Fundamental quantum physics and quantum information science has found great experimental success with the implementation of single photons. To date, however, the majority of quantum optical experiments use large scale (bulk) optical elements bolted down to an optical bench; an approach that ultimately limits the complexity and stability of quantum circuits required for quantum science and technology (QST). Here, a series of experiments are reported in the emerging field of integrated quantum photonics that show monolithic waveguide chips to be a suitable platform for realising the next generation of quantum optical circuits. The thesis begins by reporting high quality Hong-Ou-Mandel interference-a phenomena that is central to nearly all photonic QST -in directly written waveguide structures. We then observe multi-photon quantum interference in lithographically fabricated waveguide circuits to implement the following demonstrations relevant to quantum computation, quantum metrology and analogue quantum simulation: (i) a compiled version of Shor's quantum algorithm is performed to factorize 15, using a number of integrated single- and two-qubit gates; (ii) a reconfigurable circuit is used to observe super-sensitive quantum interference fringes by manipulating two- and four-photon number-path entanglement; (iii) high quality quantum interference is observed in the reconfigurable device, indicating use as a building block for arbitrary reconfigurable circuits and (iv) a scheme for heralding two- and four-photon entanglement is implemented using projective measurement of auxiliary photons. The capabilities of integrated quantum photonics are extended beyond those of bulk quantum optics with two further demonstrations using arrays of evanescently coupled waveguide: (v) continuous quantum interference of two photons in a 21 mode quantum walk is realised, demonstrating generalisation of the Hong-OuMandel effect and (vi) the symmetry and quantum correlations of two polarisation entangled photons injected into a waveguide array are used to directly simulate quantum interference of fermions, bosons and a continuum of fractional behaviour exhibited by anyons. The latter demonstration is shown to generalise simulation of quantum interference in any mode transformation and to simulate quantum interference of any number of particles. For both demonstrations, implementing such unitary evolution with bulk optics would require hundreds of individual elements in a large interferometric structure which in practice is beyond the abilities of conventional quantum optics. The results presented in this thesis report elementary integrated circuits for future quantum devices and presents quantum experiments realised in integrated photonics, that cannot be realised with bulk optical components. These demonstrations are foundational in developing a new quantum photonic platform necessary for studying fundamental quantum physics and for advancing quantum information science and technology.

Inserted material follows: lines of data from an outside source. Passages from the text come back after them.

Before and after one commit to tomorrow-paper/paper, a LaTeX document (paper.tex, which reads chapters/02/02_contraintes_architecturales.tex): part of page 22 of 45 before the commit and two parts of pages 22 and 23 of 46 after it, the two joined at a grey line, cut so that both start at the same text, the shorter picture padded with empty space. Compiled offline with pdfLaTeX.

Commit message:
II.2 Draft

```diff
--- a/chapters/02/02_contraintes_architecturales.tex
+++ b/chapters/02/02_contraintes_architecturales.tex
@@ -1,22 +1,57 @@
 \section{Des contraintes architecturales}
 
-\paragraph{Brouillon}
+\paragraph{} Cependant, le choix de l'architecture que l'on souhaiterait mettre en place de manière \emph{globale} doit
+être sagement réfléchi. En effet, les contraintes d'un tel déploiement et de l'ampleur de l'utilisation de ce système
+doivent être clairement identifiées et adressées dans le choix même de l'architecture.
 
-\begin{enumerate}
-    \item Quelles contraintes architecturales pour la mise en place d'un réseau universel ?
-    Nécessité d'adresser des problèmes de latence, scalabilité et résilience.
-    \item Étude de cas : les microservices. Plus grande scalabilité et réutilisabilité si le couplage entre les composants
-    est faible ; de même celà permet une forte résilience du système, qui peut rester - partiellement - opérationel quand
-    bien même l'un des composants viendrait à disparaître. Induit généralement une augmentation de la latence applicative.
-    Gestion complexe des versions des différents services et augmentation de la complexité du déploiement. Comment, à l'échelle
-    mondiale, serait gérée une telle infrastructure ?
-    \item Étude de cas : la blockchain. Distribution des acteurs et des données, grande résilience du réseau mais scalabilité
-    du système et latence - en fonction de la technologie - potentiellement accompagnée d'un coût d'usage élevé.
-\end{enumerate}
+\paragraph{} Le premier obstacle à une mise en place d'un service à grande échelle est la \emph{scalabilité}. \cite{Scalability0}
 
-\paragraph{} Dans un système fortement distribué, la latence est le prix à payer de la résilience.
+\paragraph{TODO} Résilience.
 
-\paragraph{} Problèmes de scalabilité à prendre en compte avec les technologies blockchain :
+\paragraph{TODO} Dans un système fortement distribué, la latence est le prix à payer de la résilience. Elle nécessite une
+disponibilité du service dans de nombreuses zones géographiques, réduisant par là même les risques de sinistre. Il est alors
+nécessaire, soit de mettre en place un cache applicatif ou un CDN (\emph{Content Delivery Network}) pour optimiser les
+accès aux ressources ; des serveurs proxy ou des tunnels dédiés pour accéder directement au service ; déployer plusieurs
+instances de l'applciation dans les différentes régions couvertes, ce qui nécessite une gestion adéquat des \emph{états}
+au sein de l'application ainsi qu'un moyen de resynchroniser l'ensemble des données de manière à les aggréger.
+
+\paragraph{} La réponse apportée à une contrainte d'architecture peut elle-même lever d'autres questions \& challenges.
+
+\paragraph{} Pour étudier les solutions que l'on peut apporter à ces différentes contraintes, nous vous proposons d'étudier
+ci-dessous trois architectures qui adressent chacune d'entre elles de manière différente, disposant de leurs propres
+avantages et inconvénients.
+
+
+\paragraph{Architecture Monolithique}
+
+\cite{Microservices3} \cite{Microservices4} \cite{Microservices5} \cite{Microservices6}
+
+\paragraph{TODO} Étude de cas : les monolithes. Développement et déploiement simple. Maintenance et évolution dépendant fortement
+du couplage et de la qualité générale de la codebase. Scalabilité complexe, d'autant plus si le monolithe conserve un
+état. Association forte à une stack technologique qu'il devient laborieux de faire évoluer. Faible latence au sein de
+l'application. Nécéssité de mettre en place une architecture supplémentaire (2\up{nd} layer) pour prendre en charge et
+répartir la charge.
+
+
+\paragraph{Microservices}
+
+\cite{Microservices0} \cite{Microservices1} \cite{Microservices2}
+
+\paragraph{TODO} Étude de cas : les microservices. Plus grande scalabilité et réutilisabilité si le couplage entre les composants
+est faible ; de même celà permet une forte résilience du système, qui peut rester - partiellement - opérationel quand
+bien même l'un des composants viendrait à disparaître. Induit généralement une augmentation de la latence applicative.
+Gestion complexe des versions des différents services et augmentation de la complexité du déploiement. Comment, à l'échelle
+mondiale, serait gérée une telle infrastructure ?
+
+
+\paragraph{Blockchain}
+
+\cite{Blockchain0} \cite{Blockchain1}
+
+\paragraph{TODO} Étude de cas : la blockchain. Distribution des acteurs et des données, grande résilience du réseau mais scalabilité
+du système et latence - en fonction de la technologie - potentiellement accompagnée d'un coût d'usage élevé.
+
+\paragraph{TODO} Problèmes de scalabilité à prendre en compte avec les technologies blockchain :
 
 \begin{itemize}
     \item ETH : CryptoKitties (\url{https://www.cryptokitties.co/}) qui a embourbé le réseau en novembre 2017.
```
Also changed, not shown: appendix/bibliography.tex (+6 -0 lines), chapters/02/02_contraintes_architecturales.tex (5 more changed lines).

|Date of Award||2011|
|Supervisor||Jeremy O'Brien (Supervisor) & Mark G Thompson (Supervisor)|